Advocating Truth about Alcoholics Anonymous History and the A.A. Fellowship
© 2013 Anonymous. All rights reserved
• I have a dream – a plan that will challenge us all, glorify God, serve others, and stop a recognizable, secular flow toward idolatry, half-truth, myths, and shop-worn failures.
1. In the simplest form, recovered Christian recovery leaders and workers will learn the elements that made recovery with God’s help effective, permanent, and worthy of our efforts.
2. In a sense, we can unite in the idea that recovery—albeit A.A., Twelve Steps, or Christian fellowships and programs—needs an historical overhaul and return to four founding ideas: (a) We don’t drink or use no matter what. (b) We need God’s help to resist the drugs, resist the devil, resist temptation, and seek the power which He alone makes available. (c) Without more knowledge about God, His Son, and His Word, we will have little assurance of progress and truth. (d) The end product of our efforts is our own dedication to helping those who still suffer.

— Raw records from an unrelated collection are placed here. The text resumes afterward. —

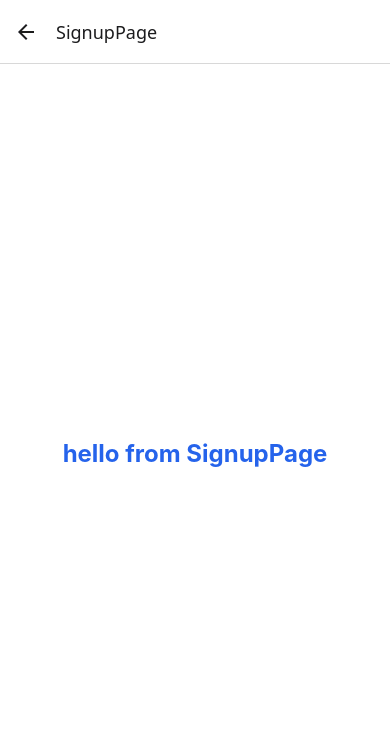
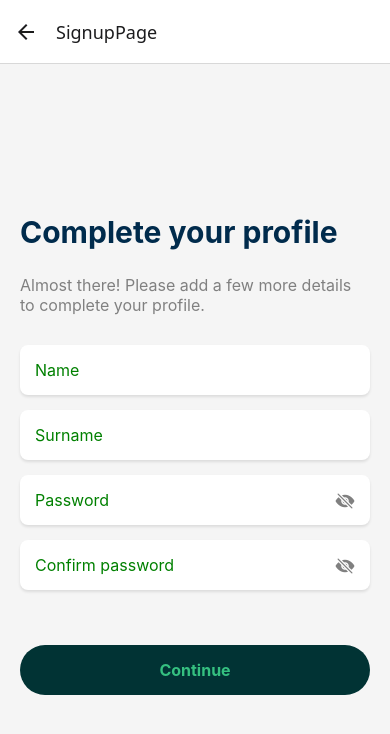
Before and after one commit to mudauml15/khula, a React Native app: screen /SignupPage in a window 390 px wide. Shown: the top 734 px of the page. Built offline with nearby package versions, Linux system fonts and the light colour scheme.

Commit message:
updated sign up and login

```diff
--- a/screens/LoginPage.jsx
+++ b/screens/LoginPage.jsx
@@ -7,20 +7,12 @@ import AsyncStorage from '@react-native-async-storage/async-storage'
 const LoginPage = () => {
   const navigation = useNavigation()
   const [passwordVisible, setPasswordVisible] = useState(false)
-  const [confirmPasswordVisible, setConfirmPasswordVisible] = useState(false)
   const [name, setName] = useState('')
   const [surname, setSurname] = useState('')
   const [password, setPassword] = useState('')
-  const [confirmPassword, setConfirmPassword] = useState('')
 
   const handleSaveUserDetails = async () => {
-    if (password !== confirmPassword) {
-      Alert.alert('Error', 'Passwords do not match!')
-      return
-    }
-
     try {
-
       await AsyncStorage.setItem('userDetails', JSON.stringify({ name, surname, password }))
       Alert.alert('Success', 'User details saved successfully!')
       navigation.navigate('ProfilePage')
@@ -32,7 +24,7 @@ const LoginPage = () => {
   return (
     <View style={styles.container}>
       <View style={styles.header}>
-        <Text style={styles.title}>Complete your profile</Text>
+        <Text style={styles.title}>Log in to your profile</Text>
         <Text style={styles.subtitle}>
           Almost there! Please add a few more details to complete your profile.
         </Text>
@@ -65,25 +57,6 @@ const LoginPage = () => {
           >
             <Ionicons
               name={passwordVisible ? 'eye' : 'eye-off'}
-              size={20}
-              color='gray'
-            />
-          </TouchableOpacity>
-        </View>
-        <View style={styles.passwordContainer}>
-          <TextInput
-            placeholder='Confirm password'
-            style={styles.input}
-            secureTextEntry={!confirmPasswordVisible}
-            value={confirmPassword}
-            onChangeText={setConfirmPassword}
-          />
-          <TouchableOpacity
-            onPress={() => setConfirmPasswordVisible(!confirmPasswordVisible)}
-            style={styles.icon}
-          >
-            <Ionicons
-              name={confirmPasswordVisible ? 'eye' : 'eye-off'}
               size={20}
               color='gray'
             />
--- a/screens/SignupPage.jsx
+++ b/screens/SignupPage.jsx
@@ -1,14 +1,163 @@
-import React from "react";
-import { View, Text } from "react-native";
+import React, { useState } from 'react'
+import { View, Text, TextInput, TouchableOpacity, StyleSheet, Alert } from 'react-native'
+import { Ionicons } from '@expo/vector-icons'
+import { useNavigation } from '@react-navigation/native'
+import AsyncStorage from '@react-native-async-storage/async-storage'
 
 const SignupPage = () => {
+  const navigation = useNavigation()
+  const [passwordVisible, setPasswordVisible] = useState(false)
+  const [confirmPasswordVisible, setConfirmPasswordVisible] = useState(false)
+  const [name, setName] = useState('')
+  const [surname, setSurname] = useState('')
+  const [password, setPassword] = useState('')
+  const [confirmPassword, setConfirmPassword] = useState('')
+
+  const handleSaveUserDetails = async () => {
+    if (password !== confirmPassword) {
+      Alert.alert('Error', 'Passwords do not match!')
+      return
+    }
+
+    try {
+
+      await AsyncStorage.setItem('userDetails', JSON.stringify({ name, surname, password }))
+      Alert.alert('Success', 'User details saved successfully!')
+      navigation.navigate('ProfilePage')
+    } catch (error) {
+      Alert.alert('Error', 'Failed to save user details.')
+    }
+  }
+
   return (
-    <View className="flex-1 items-center justify-center bg-white">
-      <Text className="text-2xl font-bold text-blue-600">
-        hello from SignupPage
-      </Text>
+    <View style={styles.container}>
+      <View style={styles.header}>
+        <Text style={styles.title}>Complete your profile</Text>
+        <Text style={styles.subtitle}>
+          Almost there! Please add a few more details to complete your profile.
+        </Text>
+      </View>
+
+      <View style={styles.inputContainer}>
+        <TextInput
+          placeholder='Name'
+          style={styles.input}
+          value={name}
+          onChangeText={setName}
+        />
+        <TextInput
+          placeholder='Surname'
+          style={styles.input}
+          value={surname}
+          onChangeText={setSurname}
+        />
+        <View style={styles.passwordContainer}>
+          <TextInput
+            placeholder='Password'
+            style={styles.input}
+            secureTextEntry={!passwordVisible}
+            value={password}
+            onChangeText={setPassword}
+          />
+          <TouchableOpacity
+            onPress={() => setPasswordVisible(!passwordVisible)}
+            style={styles.icon}
+          >
+            <Ionicons
+              name={passwordVisible ? 'eye' : 'eye-off'}
+              size={20}
+              color='gray'
+            />
+          </TouchableOpacity>
+        </View>
+        <View style={styles.passwordContainer}>
+          <TextInput
+            placeholder='Confirm password'
+            style={styles.input}
+            secureTextEntry={!confirmPasswordVisible}
+            value={confirmPassword}
+            onChangeText={setConfirmPassword}
+          />
+          <TouchableOpacity
+            onPress={() => setConfirmPasswordVisible(!confirmPasswordVisible)}
+            style={styles.icon}
+          >
+            <Ionicons
+              name={confirmPasswordVisible ? 'eye' : 'eye-off'}
+              size={20}
+              color='gray'
+            />
+          </TouchableOpacity>
+        </View>
+      </View>
+
+      <TouchableOpacity
+        style={styles.button}
+        onPress={handleSaveUserDetails}
+      >
+        <Text style={styles.buttonText}> Continue </Text>
+      </TouchableOpacity>
     </View>
-  );
-};
+  )
+}
 
-export default SignupPage;
+const styles = StyleSheet.create({
+  container: {
+    flex: 1,
+    backgroundColor: '#F5F5F5',
+    paddingHorizontal: 20,
+    justifyContent: 'center',
+  },
+  header: {
+    marginBottom: 30,
+  },
+  title: {
+    fontSize: 30,
+    paddingBottom: 20,
+    fontWeight: 'bold',
+    color: '#002B4C',
+  },
+  subtitle: {
+    fontSize: 16,
+    color: 'gray',
+    marginTop: 5,
+  },
+  inputContainer: {
+    marginBottom: 20,
+  },
+  input: {
+    backgroundColor: 'white',
+    borderRadius: 8,
+    padding: 15,
+    fontSize: 16,
+    marginBottom: 15,
+    shadowColor: '#000',
+    shadowOffset: { width: 0, height: 2 },
+    shadowOpacity: 0.1,
+    shadowRadius: 3,
+    elevation: 2,
+    color: 'green',
+  },
+  passwordContainer: {
+    position: 'relative',
+  },
+  icon: {
+    position: 'absolute',
+    right: 15,
+    top: 15,
+  },
+  button: {
+    backgroundColor: '#013334',
+    borderRadius: 25,
+    paddingVertical: 15,
+    alignItems: 'center',
+    marginTop: 20,
+  },
+  buttonText: {
+    color: '#35c080',
+    fontSize: 16,
+    fontWeight: 'bold',
+  },
+})
+
+export default SignupPage
```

In brief, (a) Quit for good. (b) Look only to God. (c) Humbly learn. (d) Help others.
3. We can and should draw on the ample supply of present-day official literature that supports and always has supported reliance on God. We’ll give examples.

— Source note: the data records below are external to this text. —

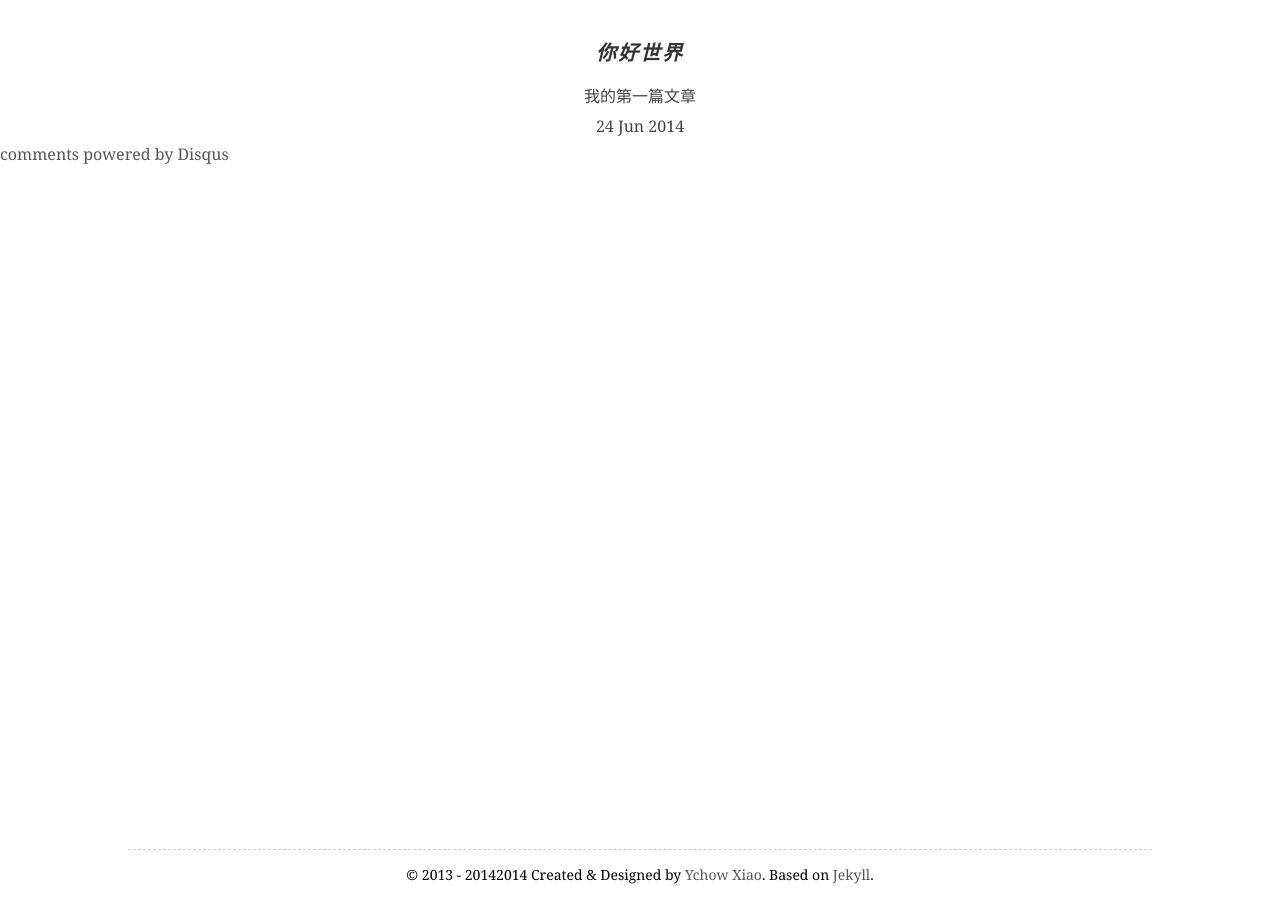
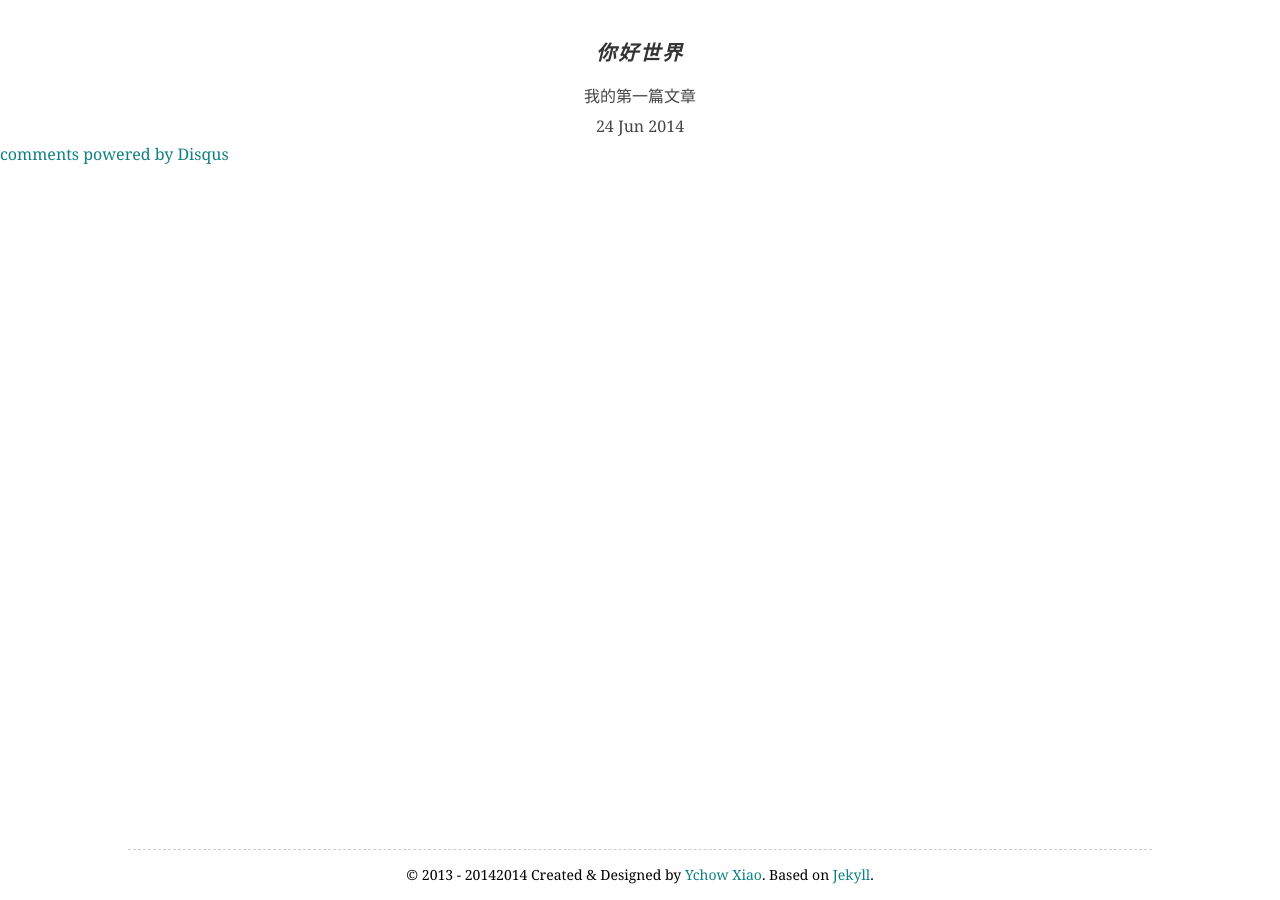
Before and after one commit to kai517/ychowxiao, a Jekyll site: the page built from _posts/2014-06-24-hello-world.html, in a window 1280 px wide. Built offline with Jekyll 4.4.1, drawn with Linux system fonts in a browser that asks for light colours; comment, search, counter and statistics services are not loaded.

Commit message:
Update main.css

```diff
--- a/css/main.css
+++ b/css/main.css
@@ -31,7 +31,7 @@ html {
   -webkit-text-size-adjust: 100%;
   -ms-text-size-adjust: 100%;
 }
-a{color:#108080;}
+
 a:hover,
 a:active {
   outline: 0;
@@ -102,7 +102,7 @@ dl {
 a:link,
 a:visited {
   text-decoration: none;
-  color: #555555;
+  color: #108080;
 }
 a:hover {
   color: #cc3311;
```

4. We can and should memorize in simplest form the facts about how the early AAs did exactly what we have described and where we can find those facts. We’ll point to a pamphlet, a First Edition of the Big Book, a summary of today’s language, and the evidence in two of our books which draw on DR. BOB and the Good Old-timers, the 4th edition of the Big Book, the Personal stories of the pioneers, and long recognized and successful First Century Christianity practices underlying our founding.
Ken and I, primarily as reporters and content providers, have several specific approaches we would like to have you consider.

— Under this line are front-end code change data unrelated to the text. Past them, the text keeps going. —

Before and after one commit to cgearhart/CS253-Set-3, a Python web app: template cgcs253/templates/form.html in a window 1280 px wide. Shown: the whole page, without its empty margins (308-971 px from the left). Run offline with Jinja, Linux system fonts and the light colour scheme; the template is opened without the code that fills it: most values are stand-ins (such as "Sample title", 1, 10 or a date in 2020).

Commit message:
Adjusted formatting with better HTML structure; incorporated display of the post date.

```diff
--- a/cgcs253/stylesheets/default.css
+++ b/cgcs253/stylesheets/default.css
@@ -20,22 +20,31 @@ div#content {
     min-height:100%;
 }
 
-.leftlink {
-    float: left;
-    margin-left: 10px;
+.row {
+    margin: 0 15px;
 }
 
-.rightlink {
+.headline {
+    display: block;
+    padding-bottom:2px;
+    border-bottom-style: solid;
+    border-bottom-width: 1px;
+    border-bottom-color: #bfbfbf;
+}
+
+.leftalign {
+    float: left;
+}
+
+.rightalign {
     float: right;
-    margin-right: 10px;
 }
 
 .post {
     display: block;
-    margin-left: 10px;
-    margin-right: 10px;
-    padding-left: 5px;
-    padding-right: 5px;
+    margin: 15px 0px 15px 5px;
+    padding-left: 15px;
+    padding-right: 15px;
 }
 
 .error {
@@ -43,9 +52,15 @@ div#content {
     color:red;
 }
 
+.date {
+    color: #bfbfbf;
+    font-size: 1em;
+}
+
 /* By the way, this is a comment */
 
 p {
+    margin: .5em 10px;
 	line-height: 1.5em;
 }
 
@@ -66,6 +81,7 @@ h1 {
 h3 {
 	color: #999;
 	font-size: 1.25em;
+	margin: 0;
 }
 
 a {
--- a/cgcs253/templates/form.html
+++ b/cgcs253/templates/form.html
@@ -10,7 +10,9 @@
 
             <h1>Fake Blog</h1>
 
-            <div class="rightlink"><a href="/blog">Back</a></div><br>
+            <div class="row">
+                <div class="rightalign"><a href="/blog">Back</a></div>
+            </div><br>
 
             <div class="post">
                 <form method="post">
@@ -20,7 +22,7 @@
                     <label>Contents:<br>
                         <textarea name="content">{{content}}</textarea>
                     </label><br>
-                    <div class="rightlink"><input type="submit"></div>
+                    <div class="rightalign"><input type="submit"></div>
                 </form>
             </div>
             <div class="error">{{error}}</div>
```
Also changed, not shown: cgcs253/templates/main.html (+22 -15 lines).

1. Begin thinking of ourselves as a Fellowship of workers for truth about recovery
2. Work regionally to meet, network, encourage, inform, and promote growth
3. Launch a new focus on short, structured, instructed, informative beginners groups
4. Use your own programs, talents, ideas, resources, and experience to work with us at the
5. Develop appealing and attracting presentation methods with the following: (a) Short classes. (b) Short audios. (c) Short videos. (d) Short plays. (e) Short radio programs. (f) (g) Short YouTubes, (h) Simple pamphlets for free distribution. (i) Workshops and conferences if needed. (j) Dedicated speakers. (k) Specified Fellowship meetings that resemble present-day study groups, prayer groups, Bible groups, Conference-approved literature groups, Eleventh Step groups, Origins and roots groups, and Big Book—Sponsor, History, Spiritual, Bible, Step groups. (l) Purposeful blogs, forums, Facebook, Twitter, chats, area seminars and webinars.
6. Stress tolerance of diversity rather than inclusiveness that seeks to reduce ideas to levels of mediocrity, compromise, and rigidity.
Four resources that pave the way:
The Co-Founders of Alcoholics Anonymous: Biographical Sketches Their Last Major Talks
Alcoholics Anonymous “The Big Book” The Original 1939 Edition: Bill W. With a New Introduction by Dick B. (Mineola, NY: Dover Publications, Inc., 2011)
Stick with the Winners! http://mcaf.ee/s50mq (Available in paperback and Kindle formats through Amazon.com)
Pioneer Stories in Alcoholics Anonymous http://mcaf.ee/gj7iw (Available in paperback and Kindle formats through Amazon.com
Contact Dick B., 808 874 4876; firstname.lastname@example.org